What is required >> For the word "label", find each line in the entries where it occurs and copy that line.

Supplied entries >>
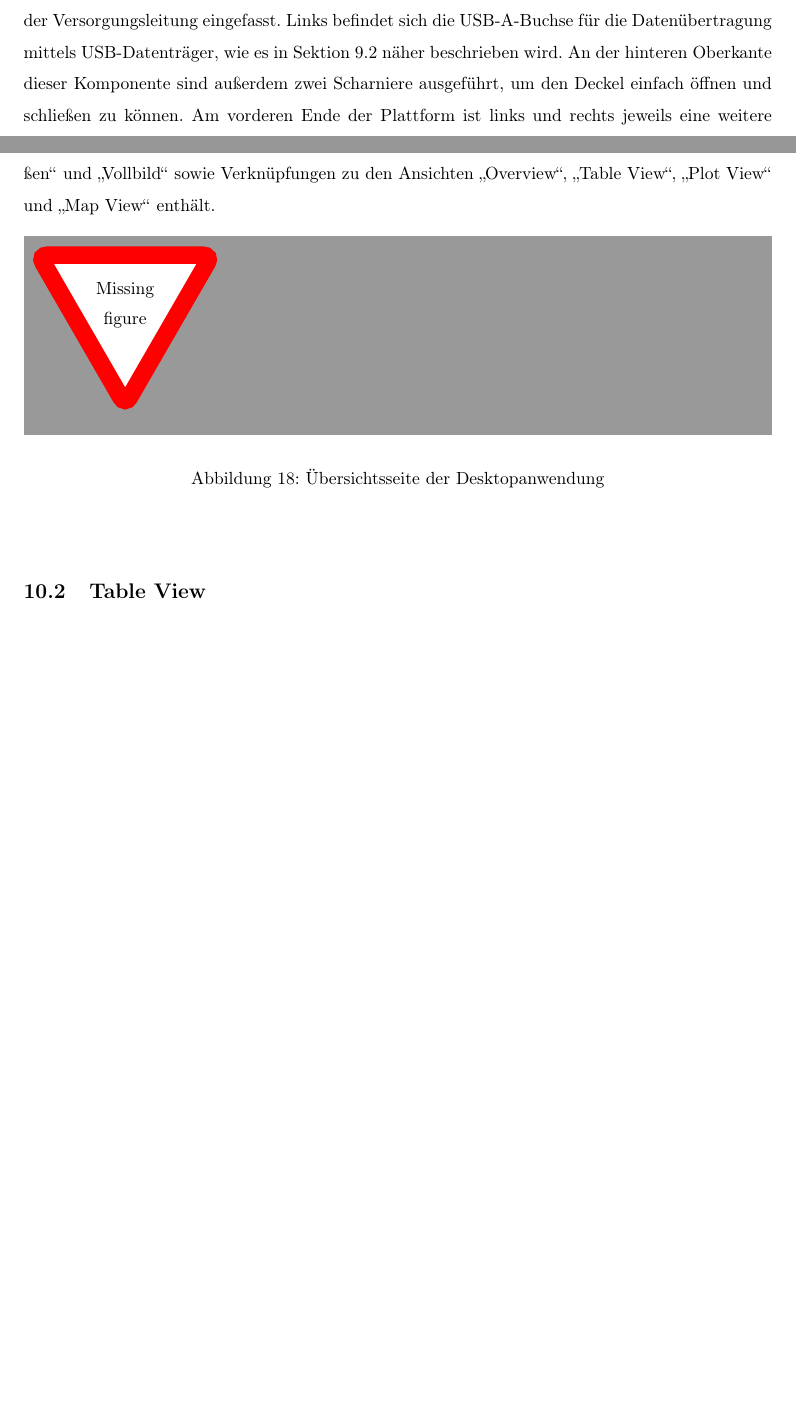
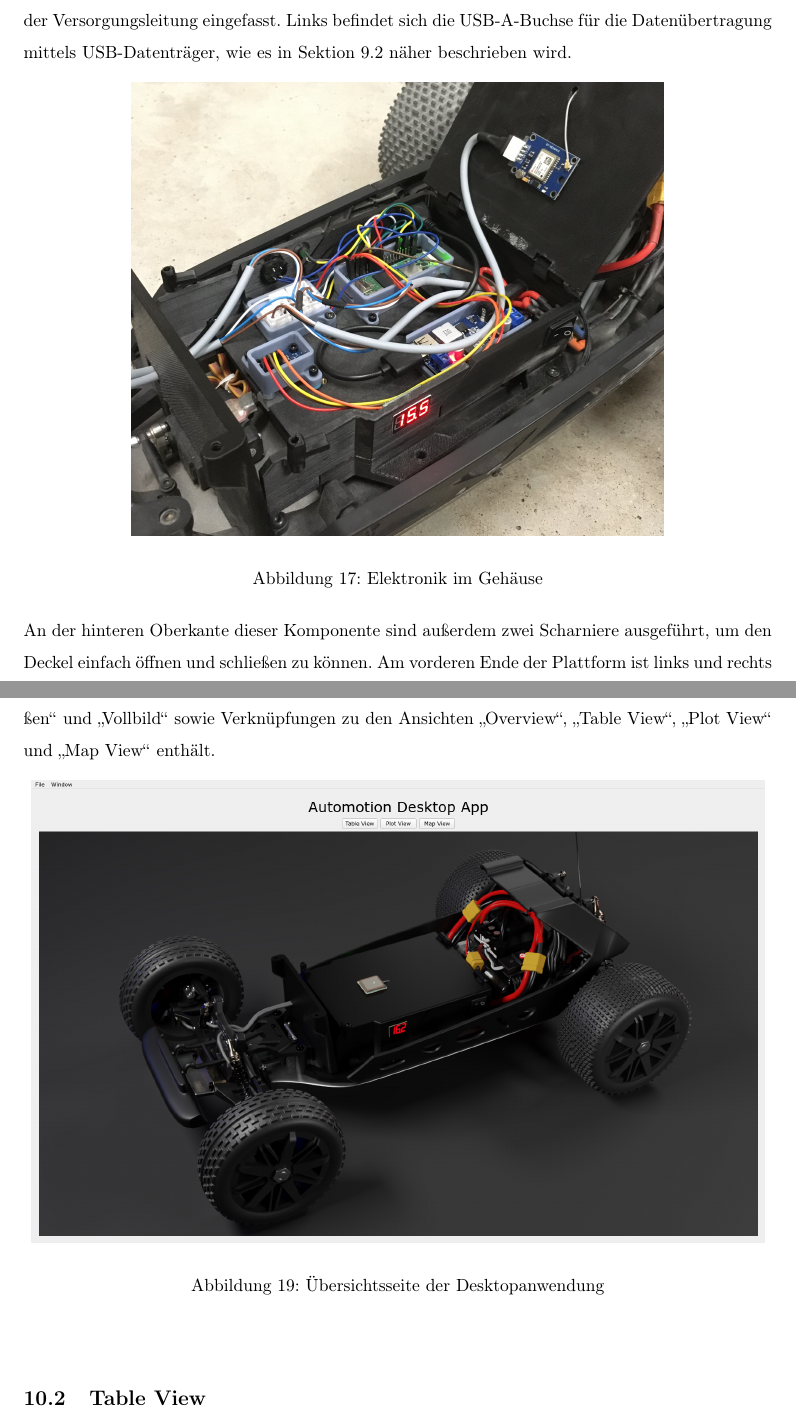
Before and after one commit to bblacher/Automotion-Diplomarbeit, a LaTeX thesis (Diplomarbeit/master.tex, which reads Diplomarbeit/DesktopApp.tex, Diplomarbeit/Elektronik.tex): two parts of pages 33 and 37 of 47 before the commit and two parts of pages 33 and 37 of 48 after it, joined at a grey line, cut so that both start at the same text, the shorter picture padded with empty space. Compiled offline with pdfLaTeX.

Commit message:
Images, etc.

```diff
--- a/Diplomarbeit/DesktopApp.tex
+++ b/Diplomarbeit/DesktopApp.tex
@@ -6,7 +6,7 @@ Diese Sektion beschreibt die Bedienung und Funktionsweise der eigens entwickelte
 Für die Programmierung der Desktopanwendung wird ebenfalls Python verwendet, in diesem Fall wird zusätzlich auch Qt verwendet. Qt ist, wie in Sektion \ref{subsubsec:tQt} beschreiben, eine Bibliothek zur Entwicklung von grafischen Oberflächen, was eine Erleichterung in der Entwicklung von Desktopanwendungen darstellt. Die Desktopanwendung dieser Diplomarbeit ist in vier Ansichten aufgeteilt. Wird das Programm gestartet, wird zunächst die \glqq Overview\grqq\ angezeigt. In dieser Ansicht sind ein \ac{3D}-Modell des Autos und drei Schaltflächen zu sehen. Die Schaltflächen führen zu den anderen Ansichten, darunter die \glqq Table View\grqq , die \glqq Plot View\grqq \ und die \glqq Map View\grqq . Die Anwendung verfügt außerdem über eine Werkzeugleiste am oberen Rand des Fensters, welche die Funktionen \glqq Schließen\grqq\ und \glqq Vollbild\grqq\ sowie Verknüpfungen zu den Ansichten \glqq Overview\grqq , \glqq Table View\grqq , \glqq Plot View\grqq\  und \glqq Map View\grqq\ enthält.
 \begin{figure}[h]
 \centering
-\missingfigure{}
+\includegraphics[scale=0.34]{OverView.png}
 \caption{Übersichtsseite der Desktopanwendung}
 \label{fig:Overview}
 \end{figure}
--- a/Diplomarbeit/Elektronik.tex
+++ b/Diplomarbeit/Elektronik.tex
@@ -44,7 +44,15 @@ Da das Auto, wie in Sektion \ref{sec:Auto} beschrieben, mit zwei 7.4\ac{V} Lithi
 \label{subsec:elekCasing}
 Eine robuste, vielseitige Einhausung der Messelektronik ist essentiell, um diese stabil montieren sowie von äußeren Einflüssen wie Staub und Sand schützen zu können. Die Sitzkonstruktion des Autos wird entfernt, wodurch Raum für ein Gehäuse freigelegt wird. Als Basis dient eine einfache Plattform, welche an den ursprünglichen Montagestellen der Sitzkonstruktion in das Auto geschraubt wird. Direkt darunter, auf der Bodenplatte des Autos, befinden sich die Akkus. Auf diese Plattform werden mehrere Seitenwände aufgeschraubt.\\
 Sämtliche Schraubverbindungen im und am Gehäuse werden mittels M3 Gewindeeinsätzen ermöglicht. Die \ac{FDM}-3D-gedruckten Gehäusekomponenten weisen Bohrungen auf, in welche diese Gewindeeinsätze eingeschmolzen werden. Diese Lösung, Schraubverbindungen in 3D-Druck-Komponenten zu ermöglichen, ist sehr belastbar und einfach umzusetzen, weshalb sie häufig eingesetzt wird. \\
-Die U-förmige Rück- und gleichzeitig hintere Seitenwand, weist in Bodennähe eine rechteckige Ausnehmung auf, welche für die Durchführung der Versorgungsleitungen sowie den Sensorleitungen der hinteren Drehzahlsensoren vorgesehen ist. Auf der rechten Seite dieser Wand ist der Kippschalter der Versorgungsleitung eingefasst. Links befindet sich die \ac{USB}-A-Buchse für die Datenübertragung mittels \ac{USB}-Datenträger, wie es in Sektion \ref{subsec:Datenübertragungsmodus} näher beschrieben wird. An der hinteren Oberkante dieser Komponente sind außerdem zwei Scharniere ausgeführt, um den Deckel einfach öffnen und schließen zu können. Am vorderen Ende der Plattform ist links und rechts jeweils eine weitere Wandkonstruktion angebracht, welche mit der hinteren mit einem schmalen Abstand abschließt. Auf der rechten Wand befindet sich ein Taster für das Umschalten des Programmzustandes sowie eine \ac{RGB}-\ac{LED}, die diesen Zustand signalisiert. In der linken vorderen Wand ist die Siebensegmentanzeige eingebaut, welche die aktuelle Akkuspannung anzeigt. Diese vorderen Wandteile weisen außerdem eine Montagemöglichkeit für die Deckelverriegelungen auf. Der Deckel des Gehäuses deckt den gesamten Innenraum ab und kann durch die bereits erwähnten Scharniere auf- und zugeklappt werden. Mit Hilfe von zwei Drehverriegelungen wird der Deckel geschlossen gehalten. Wie in Sektion \ref{subsec:GPSmount} beschrieben, befindet sich im Deckel eine Bohrung für die Durchführung der GPS-Antennenleitung.\\
+Die U-förmige Rück- und gleichzeitig hintere Seitenwand, weist in Bodennähe eine rechteckige Ausnehmung auf, welche für die Durchführung der Versorgungsleitungen sowie den Sensorleitungen der hinteren Drehzahlsensoren vorgesehen ist. Auf der rechten Seite dieser Wand ist der Kippschalter der Versorgungsleitung eingefasst. Links befindet sich die \ac{USB}-A-Buchse für die Datenübertragung mittels \ac{USB}-Datenträger, wie es in Sektion \ref{subsec:Datenübertragungsmodus} näher beschrieben wird.
+\begin{figure}[h]
+\centering
+\includegraphics[scale=0.1]{Electronics.jpg}
+\caption{Elektronik im Gehäuse}
+\label{fig:elekCase}
+\end{figure}
+\\
+An der hinteren Oberkante dieser Komponente sind außerdem zwei Scharniere ausgeführt, um den Deckel einfach öffnen und schließen zu können. Am vorderen Ende der Plattform ist links und rechts jeweils eine weitere Wandkonstruktion angebracht, welche mit der hinteren mit einem schmalen Abstand abschließt. Auf der rechten Wand befindet sich ein Taster für das Umschalten des Programmzustandes sowie eine \ac{RGB}-\ac{LED}, die diesen Zustand signalisiert. In der linken vorderen Wand ist die Siebensegmentanzeige eingebaut, welche die aktuelle Akkuspannung anzeigt. Diese vorderen Wandteile weisen außerdem eine Montagemöglichkeit für die Deckelverriegelungen auf. Der Deckel des Gehäuses deckt den gesamten Innenraum ab und kann durch die bereits erwähnten Scharniere auf- und zugeklappt werden. Mit Hilfe von zwei Drehverriegelungen wird der Deckel geschlossen gehalten. Wie in Sektion \ref{subsec:GPSmount} beschrieben, befindet sich im Deckel eine Bohrung für die Durchführung der GPS-Antennenleitung.\\
 Um den Raspberry Pi und beispielsweise den Stepdown-Wandler auf der Grundplattform zu montieren, weist diese ebenfalls Bohrungen mit eingeschmolzenen Gewindeeinsätzen auf. Für die Montage sind außerdem einzelne Gehäuse für den Raspberry Pi und Stepdown-Wandler notwendig. Diese wurden mittels \ac{CAD} konstruiert und anschließend mit dem in Sektion \ref{subsec:tDUP} beschriebenen \ac{DUP}-Verfahren 3D-gedruckt. Da der Raspberry Pi Bohrungen in den Ecken aufweist, wird dieser mit M3 Schrauben in seinem Gehäuse montiert. Der Stepdown-Wandler hat keine Befestigungsbohrungen und wird deshalb mit doppelseitigem Klebeband befestigt.
 
 \subsection{Einbindung externer Elektronik}
```
Also changed, not shown: Diplomarbeit/3Dmodel.tex (+6 -0 lines), Diplomarbeit/RPM.tex (+1 -1 lines), Diplomarbeit/theoretGrundl.tex (+1 -1 lines), Diplomarbeit/pictures/OverView.png (added), Diplomarbeit/pictures/PlotSettings.png (added), Diplomarbeit/pictures/PlotView.png (added), Diplomarbeit/pictures/TableView.png (added), Diplomarbeit/DesktopApp.tex (6 more changed lines).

Task output >>
 \label{fig:Overview}
 \label{subsec:elekCasing}
+\label{fig:elekCase}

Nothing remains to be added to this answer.